- Year 2019
- NSF Noyce Award # 1540794
- First Name Meena
- Last Name Balgopal
- Discipline Biology, Chemistry, Engineering, Geosciences, Math, Physics
Andrea Weinberg, Colorado State University, firstname.lastname@example.org; Laura Sample McMeeking, Colorado State University, email@example.com; Janice Nerger, Colorado State University, firstname.lastname@example.org; Tom Siller, Colorado State University, email@example.com
Andrea Weinberg, Arizona State University, firstname.lastname@example.org
Attendees will learn about the CSU Noyce mentoring program designed to support CSU Noyce Scholars to become teacher-leaders armed with the skills and supports to transform classrooms, schools, and communities.

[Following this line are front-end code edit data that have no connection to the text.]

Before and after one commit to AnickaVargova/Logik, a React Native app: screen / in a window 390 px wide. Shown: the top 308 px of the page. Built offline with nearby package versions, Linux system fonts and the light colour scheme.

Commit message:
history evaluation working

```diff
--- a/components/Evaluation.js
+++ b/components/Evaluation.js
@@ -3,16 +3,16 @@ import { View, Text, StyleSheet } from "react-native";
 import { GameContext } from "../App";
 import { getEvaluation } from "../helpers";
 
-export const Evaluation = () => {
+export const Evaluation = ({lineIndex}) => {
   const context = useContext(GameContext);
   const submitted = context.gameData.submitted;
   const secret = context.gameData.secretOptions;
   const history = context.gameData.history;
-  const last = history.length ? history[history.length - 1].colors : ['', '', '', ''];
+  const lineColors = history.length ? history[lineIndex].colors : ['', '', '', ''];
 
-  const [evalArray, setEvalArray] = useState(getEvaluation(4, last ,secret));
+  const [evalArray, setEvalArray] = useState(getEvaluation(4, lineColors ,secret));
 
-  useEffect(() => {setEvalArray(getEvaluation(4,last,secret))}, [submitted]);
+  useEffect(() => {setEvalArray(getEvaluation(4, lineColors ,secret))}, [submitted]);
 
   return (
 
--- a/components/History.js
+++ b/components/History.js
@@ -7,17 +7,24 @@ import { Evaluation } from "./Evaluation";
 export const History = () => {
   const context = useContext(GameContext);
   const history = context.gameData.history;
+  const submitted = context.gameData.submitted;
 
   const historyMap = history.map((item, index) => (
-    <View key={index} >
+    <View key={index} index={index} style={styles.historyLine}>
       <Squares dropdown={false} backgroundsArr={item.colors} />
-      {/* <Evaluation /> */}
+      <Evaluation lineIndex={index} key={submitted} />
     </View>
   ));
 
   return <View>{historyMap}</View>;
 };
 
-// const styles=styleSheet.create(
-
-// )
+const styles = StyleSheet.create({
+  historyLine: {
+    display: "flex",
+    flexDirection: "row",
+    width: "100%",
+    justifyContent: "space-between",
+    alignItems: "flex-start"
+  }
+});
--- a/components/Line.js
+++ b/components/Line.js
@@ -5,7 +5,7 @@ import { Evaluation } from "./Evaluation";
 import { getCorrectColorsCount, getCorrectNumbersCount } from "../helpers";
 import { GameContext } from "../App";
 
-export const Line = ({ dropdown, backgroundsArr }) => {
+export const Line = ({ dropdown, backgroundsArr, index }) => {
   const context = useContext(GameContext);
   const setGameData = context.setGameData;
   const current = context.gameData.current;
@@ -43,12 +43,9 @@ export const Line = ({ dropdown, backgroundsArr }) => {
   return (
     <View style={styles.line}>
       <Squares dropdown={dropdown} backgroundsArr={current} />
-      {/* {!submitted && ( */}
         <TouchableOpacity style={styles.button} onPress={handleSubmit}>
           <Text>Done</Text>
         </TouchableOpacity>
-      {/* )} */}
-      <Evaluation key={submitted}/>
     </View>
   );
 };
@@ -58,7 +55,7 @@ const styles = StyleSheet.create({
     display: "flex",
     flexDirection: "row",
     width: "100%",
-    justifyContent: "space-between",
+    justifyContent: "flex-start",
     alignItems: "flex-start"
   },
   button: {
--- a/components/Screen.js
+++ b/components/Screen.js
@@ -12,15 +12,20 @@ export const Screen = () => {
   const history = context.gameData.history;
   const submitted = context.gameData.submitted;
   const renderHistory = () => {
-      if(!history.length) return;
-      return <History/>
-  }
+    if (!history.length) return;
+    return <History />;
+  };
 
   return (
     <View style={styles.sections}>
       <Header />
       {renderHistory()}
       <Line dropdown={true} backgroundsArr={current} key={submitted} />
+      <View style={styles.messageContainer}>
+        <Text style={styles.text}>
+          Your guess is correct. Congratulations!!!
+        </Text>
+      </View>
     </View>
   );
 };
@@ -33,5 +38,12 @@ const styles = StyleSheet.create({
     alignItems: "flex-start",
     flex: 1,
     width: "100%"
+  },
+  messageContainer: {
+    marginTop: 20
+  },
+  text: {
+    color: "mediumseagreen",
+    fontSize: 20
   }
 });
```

We will describe the mentoring programs in terms of the theoretical frameworks and prior research upon which it is built, and will present some preliminary findings based on the data collected to date.
This poster will describe the development and initial implementation of an ongoing mentoring program designed for our Noyce Scholars. The Colorado State University Noyce mentoring program is grounded in research-based practices and processes for supporting early-career teachers. Three of the major strengths of our program are 1) strategically designed PD sessions, 2) a Cadre of Mentor Teachers, and 3) ongoing mentoring to provide a bridge between university training and early career teaching.
We want CSU Noyce Scholars to become teacher-leaders equipped with the skills and supports to transform classrooms, schools, and communities. Our mentoring model provides ongoing support for Noyce Scholars during their teacher preparation program and after graduation to allow them to develop the knowledge, skills, and dispositions to provide educational opportunities for all students and to address structural inequalities they might encounter, as well as to feel grounded and empowered in their local communities to be effective change agents.
We will describe the structure and content of our mentoring program, and detail the intentional efforts made to align the various aspects of our CSU Noyce project. A noteworthy aspect of this project is leveraging the knowledge and expertise that includes educators, education researchers, disciplinary scientists, and our Noyce Scholars themselves. We will share preliminary findings based on evidence from our first year of the mentoring program in the form of a series of “noticings” and “wonderings” about the structure, process, and outcomes of this mentoring program